*cough* Having just graduated from the biggest demography faculty in the UK... *cough*
That link raised some good points that have been addressed ad nauseam by respected demographers, but in a very biased way. Heck, one of the authors is a founder of SEVERAL Christian family 'foundations' and the other is a disgraced academic (kicked out of Stanford for breaching ethical rules which resulted in other academics being denied access to China) hated both in the West AND China (served in the US Navy in the Far East and adopted Mao as a surname...) with NINE children.
It's pretty obvious that they should not be a go-to source regarding whether the World is over-populated or not. Even the references they choose to support their assertions are questionable, with not a single demographer quoted (I don't count Malthus as one, even though he is regarded as one of the fathers of the field).
An overwhelming number of experts, from biology, social sciences, demography, even NASA, all agree that the world IS overpopulated due to a variety of reasons.
1) Whilst it's true that food production has kept pace with population growth, and sure, human ingenuity may save us again like it did in the 1960s, the odds are stacking against that outcome more so than ever thanks to climate change and environmental degradation combined with the changing lifestyles of those in developing countries and the persistently wasteful lifestyles of those in developed countries. Sure, we MAY
invent some wondrous new technology that creates enough food for everyone and saves the environment... but I doubt it. The point about human capital increasing the prospect of technological advances isn't really true either, because quite simply, the vast majority of the current human population are not educated enough and do not have the opportunities required to make a difference. Continuing to grow the population at the same rate of the last 50 years will not help.
2) I don't understand their point about freshwater withdrawals keeping up with population growth being a good thing? Like, sure, but it's a finite resource and more and more places are becoming reliant on imported fresh water. It's an established fact that we are withdrawing more fresh water than is being renewed naturally through the water cycle.
3) We have
grown exponentially and some populations still are depending on the time scale and measure you use. We've reached peak child, for sure, but population momentum will take decades to slow down now that the bases of so many populations have been increased. That's one reason why the estimate for world population in 2050/2100 etc keeps changing. We just cannot forecast how all of these children entering fertile ages are going to behave in each contextual setting with any kind of accuracy.
Their assertions about Europe's fertility aren't entirely accurate either, claiming France and Britain will cease to exist... yet both have TFRs above 2.1, and Britain's is increasing.

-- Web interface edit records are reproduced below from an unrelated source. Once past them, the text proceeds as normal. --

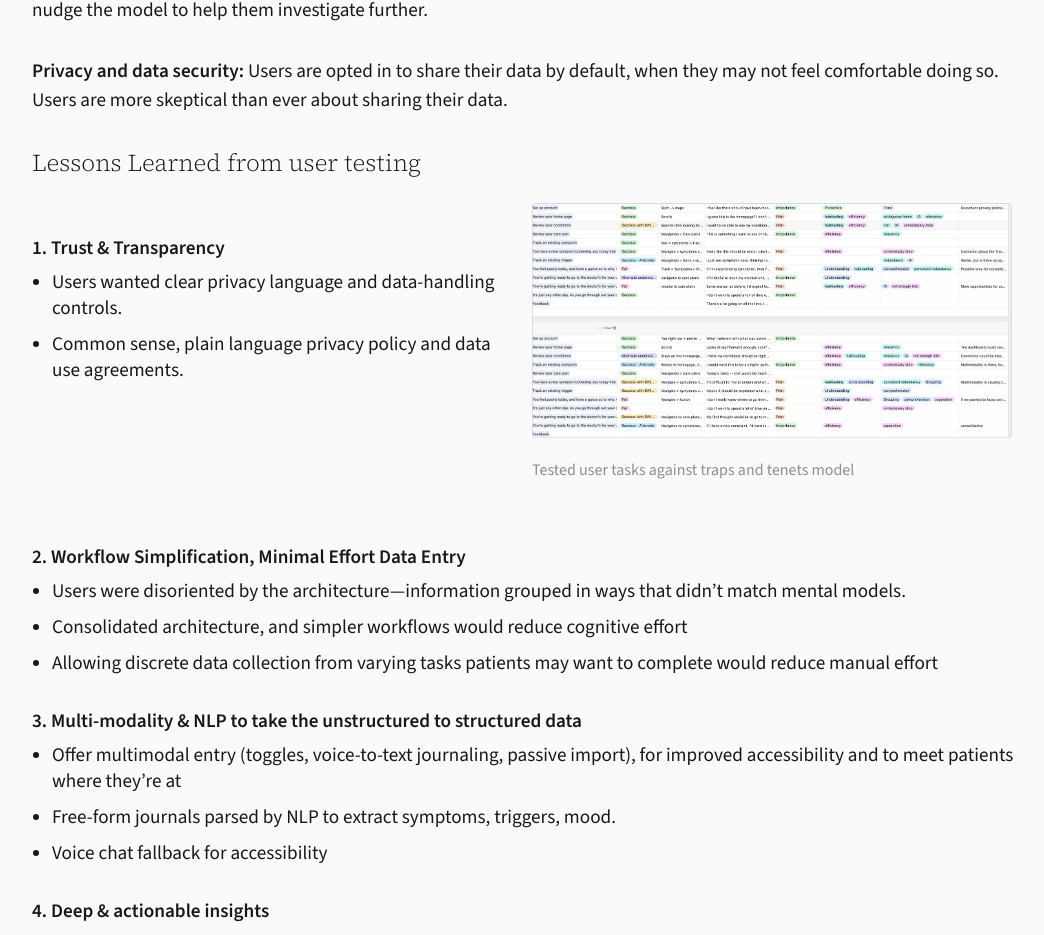
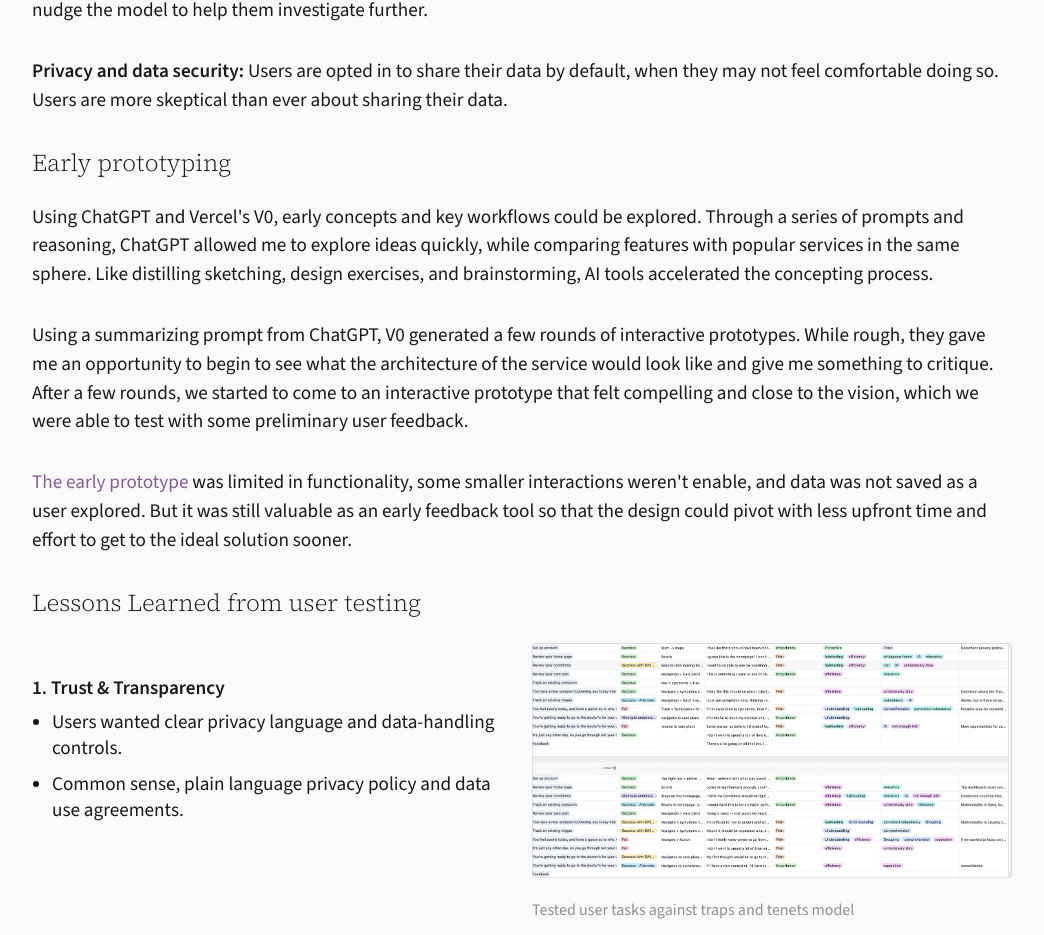
Before and after one commit to jen-p/jens-portfolio-2024, a Next.js app: page /work/living-health-lab in a window 1280 px wide. Shown: the part 3372-4307 px from the top of the page, without its empty margins (108-1152 px from the left). Built offline with nearby package versions, Linux system fonts and the light colour scheme.

Commit message:
Update living-health-lab.js

```diff
--- a/src/pages/work/living-health-lab.js
+++ b/src/pages/work/living-health-lab.js
@@ -80,8 +80,13 @@ const Page = () => (
           <p><strong>Opaque AI:</strong> Privacy policies buried in settings menus.</p>
           <p><strong>Lacking AI:</strong> Many apps and services lack the ability to provide insights in the first place. Some “forget” context users find important, such as their health history. Patients are already making connections in their health, and want to be able to nudge the model to help them investigate further.</p>
           <p><strong>Privacy and data security:</strong> Users are opted in to share their data by default, when they may not feel comfortable doing so. Users are more skeptical than ever about sharing their data.</p>
+
+          <h3>Early prototyping</h3>
+          <p>Using ChatGPT and Vercel's V0, early concepts and key workflows could be explored. Through a series of prompts and reasoning, ChatGPT allowed me to explore ideas quickly, while comparing features with popular services in the same sphere. Like distilling sketching, design exercises, and brainstorming, AI tools accelerated the concepting process.</p>
+          <p>Using a summarizing prompt from ChatGPT, V0 generated a few rounds of interactive prototypes. While rough, they gave me an opportunity to begin to see what the architecture of the service would look like and give me something to critique. After a few rounds, we started to come to an interactive prototype that felt compelling and close to the vision, which we were able to test with some preliminary user feedback.</p>
+          <p><a href="https://v0.dev/chat/fork-of-high-fidelity-mockup-design-tnmjVDqT8Iu">The early prototype</a> was limited in functionality, some smaller interactions weren't enable, and data was not saved as a user explored. But it was still valuable as an early feedback tool so that the design could pivot with less upfront time and effort to get to the ideal solution sooner.</p>
+
           <h3>Lessons Learned from user testing</h3>
-
           <div className="flex-container flex-reverse">
             <div className="one-col">
               <img src="/images/lhl/user-testing-table.png" alt="table with user testing results" />
```
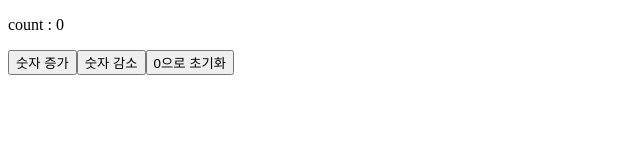
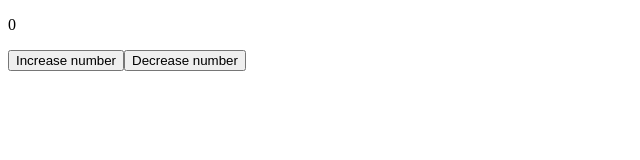
Before and after one commit to kimhj0707/vue, a Vue app in the folder v02/: page / in a window 1280 px wide. Shown: the top 160 px of the page, without its empty margins (0-640 px from the left). Built offline with nearby package versions, Linux system fonts and the light colour scheme.

Commit message:
v-on methods 불러서 쓰는 방법

```diff
--- a/v02/src/App.vue
+++ b/v02/src/App.vue
@@ -2,17 +2,24 @@
 export default {
   data() {
     return {
-      count: 0,
+      num: 0,
     };
+  },
+  methods: {
+    increment() {
+      this.num++;
+    },
+    decrement() {
+      this.num--;
+    },
   },
 };
 </script>
 
 <template>
-  <p>{{ "count : " + count }}</p>
-  <button v-on:click="count++">숫자 증가</button>
-  <button v-on:click="count--">숫자 감소</button>
-  <button v-on:mouseover="count = 0">0으로 초기화</button>
+  <p>{{ num }}</p>
+  <button v-on:click="increment">Increase number</button>
+  <button v-on:click="decrement">Decrease number</button>
 </template>
 
 <style></style>
```
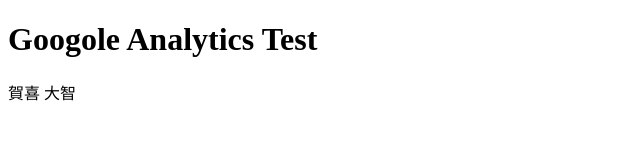
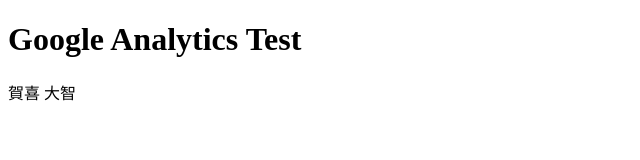
Before and after one commit to daichi516/GA4_test, a plain HTML site: page index.html in a window 1280 px wide. Shown: the whole page, without its empty margins (0-640 px from the left). Drawn offline with Linux system fonts and the light colour scheme.

Commit message:
Update index.html

```diff
--- a/index.html
+++ b/index.html
@@ -6,7 +6,7 @@
   <title>Document</title>
 </head>
 <body>
-  <h1>Googole Analytics Test</h1>
+  <h1>Google Analytics Test</h1>
   <p>賀喜 大智</p>
 </body>
 
```
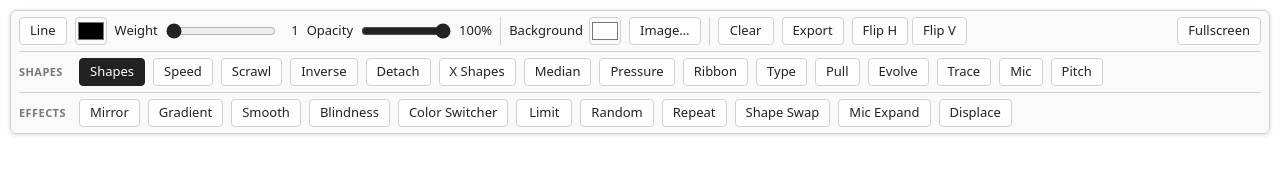
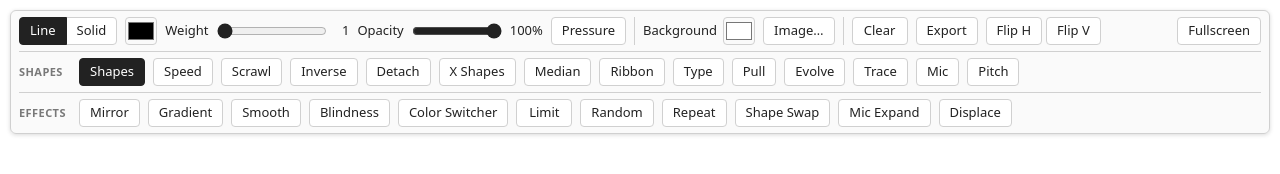
Before and after one commit to cellhaze/alchemy-web, a plain HTML site: page index.html in a window 1280 px wide. Drawn offline with Linux system fonts and the light colour scheme.

Commit message:
Show Line/Solid as a two-part switch and move Pressure to the brush group
Both styles are now visible side by side with the active one filled
in, so it's clear there is a choice; it starts on Line and S still
switches. Pressure moves next to the brush settings (a departure from
the desktop layout) but is still a create module.

Co-Authored-By: Claude Opus 5.5 <noreply@anthropic.com>

```diff
--- a/index.html
+++ b/index.html
@@ -25,7 +25,10 @@
   <div id="toolbar" role="toolbar" aria-label="Drawing tools">
     <div class="toolbar-row" role="group" aria-label="Brush and canvas">
       <div class="sub group" role="group" aria-label="Brush">
-        <button id="style" type="button" title="Line or solid style (S)">Line</button>
+        <div id="style" class="segmented" role="radiogroup" aria-label="Style">
+          <button id="style-line" type="button" role="radio" aria-checked="true" title="Line: draw outlines (S switches)">Line</button>
+          <button id="style-solid" type="button" role="radio" aria-checked="false" title="Solid: fill shapes in (S switches)">Solid</button>
+        </div>
         <label class="tool" title="Colour">
           <span class="visually-hidden">Colour</span>
           <input id="color" type="color">
@@ -40,6 +43,15 @@
           <input id="opacity" type="range" min="1" max="100" step="1" value="100">
           <output id="opacity-value">100%</output>
         </label>
+        <span class="has-options">
+          <button class="create-module" data-module="pressure" type="button" aria-pressed="false" title="Pressure: a stroke that swells and thins with pen pressure (best in Solid style)">Pressure</button>
+          <div id="pressure-options" class="sub popover" hidden>
+            <label class="tool" title="How wide full pen pressure makes the stroke, on each side">
+              <span>Pressure</span>
+              <input id="pressure-amount" type="number" min="1" max="200" step="1" value="25">
+            </label>
+          </div>
+        </span>
       </div>
 
       <span class="separator" aria-hidden="true"></span>
@@ -144,15 +156,6 @@
           </div>
         </span>
         <button class="create-module" data-module="median" type="button" aria-pressed="false" title="Median: each stroke also draws a line halfway to the previous stroke">Median</button>
-        <span class="has-options">
-          <button class="create-module" data-module="pressure" type="button" aria-pressed="false" title="Pressure: a stroke that swells and thins with pen pressure (best in Solid style)">Pressure</button>
-          <div id="pressure-options" class="sub popover" hidden>
-            <label class="tool" title="How wide full pen pressure makes the stroke, on each side">
-              <span>Pressure</span>
-              <input id="pressure-amount" type="number" min="1" max="200" step="1" value="25">
-            </label>
-          </div>
-        </span>
         <span class="has-options">
           <button class="create-module" data-module="ribbon" type="button" aria-pressed="false" title="Ribbon: flowing, twisting ribbons that sag with gravity">Ribbon</button>
           <div id="ribbon-options" class="sub popover" hidden>
--- a/js/main.js
+++ b/js/main.js
@@ -306,18 +306,21 @@
     Alchemy.modules.pressure.amount = clampInput(pressureAmount);
   });
 
-  // Style: line (stroke) or solid (fill)
-  var styleButton = document.getElementById('style');
-  function showStyle() {
-    var solid = canvas.style === Alchemy.STYLE_FILL;
-    styleButton.textContent = solid ? 'Solid' : 'Line';
-    styleButton.setAttribute('aria-pressed', solid ? 'true' : 'false');
+  // Style: line (stroke) or solid (fill), a two-part switch showing both
+  var styleLine = document.getElementById('style-line');
+  var styleSolid = document.getElementById('style-solid');
+  function setStyle(style) {
+    canvas.style = style;
+    var solid = style === Alchemy.STYLE_FILL;
+    styleLine.setAttribute('aria-checked', solid ? 'false' : 'true');
+    styleSolid.setAttribute('aria-checked', solid ? 'true' : 'false');
   }
-  styleButton.addEventListener('click', function () {
-    canvas.style = canvas.style === Alchemy.STYLE_FILL ? Alchemy.STYLE_STROKE : Alchemy.STYLE_FILL;
-    showStyle();
-  });
-  showStyle();
+  function toggleStyle() {
+    setStyle(canvas.style === Alchemy.STYLE_FILL ? Alchemy.STYLE_STROKE : Alchemy.STYLE_FILL);
+  }
+  styleLine.addEventListener('click', function () { setStyle(Alchemy.STYLE_STROKE); });
+  styleSolid.addEventListener('click', function () { setStyle(Alchemy.STYLE_FILL); });
+  setStyle(canvas.style);
 
   // Colour
   var colorInput = document.getElementById('color');
@@ -681,7 +684,7 @@
     } else if ((e.key === 'f' || e.key === 'F') && !e.repeat) {
       toggleFullscreen();
     } else if (e.key === 's' || e.key === 'S') {
-      styleButton.click();
+      toggleStyle();
     } else if (e.key === 'Backspace' || e.key === 'Delete') {
       e.preventDefault();
       canvas.clear();
--- a/style.css
+++ b/style.css
@@ -135,6 +135,36 @@ html, body {
   background: var(--button-active-bg);
   color: var(--button-active-text);
   border-color: var(--button-active-bg);
+}
+
+/* A two-part switch (Line | Solid): both choices show, the active one is filled in */
+.segmented {
+  display: inline-flex;
+}
+
+#toolbar .segmented button {
+  min-width: 0;
+  border-radius: 0;
+}
+
+#toolbar .segmented button + button {
+  margin-left: -1px;
+}
+
+#toolbar .segmented button:first-child {
+  border-radius: 4px 0 0 4px;
+}
+
+#toolbar .segmented button:last-child {
+  border-radius: 0 4px 4px 0;
+}
+
+#toolbar .segmented button[aria-checked="true"] {
+  position: relative;
+  background: var(--button-active-bg);
+  color: var(--button-active-text);
+  border-color: var(--button-active-bg);
+  cursor: default;
 }
 
 .separator {
```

Some of that is due to immigrant fertility sure, but a lot is natively driven, and those generations of children born to immigrants will be assimilated as British people, as has happened for centuries. It's not just European countries who are struggling with declining fertility, although many of the countries that experienced lowest low fertility (TFR below 1.3) have reversed the trend since the 1990s.
It is interesting that they don't mention anything about China's low fertility being a massive problem for the future considering one of their authors affiliations (married a Chinese lady). Heck, there may not be a World in which the EU could fall to 59 million by 2300 if China goes to hell.
4) The rest of their "fun thoughts" are banal trivia. Not sure what purpose they serve. I'm sure we could all fit on the moon... so what?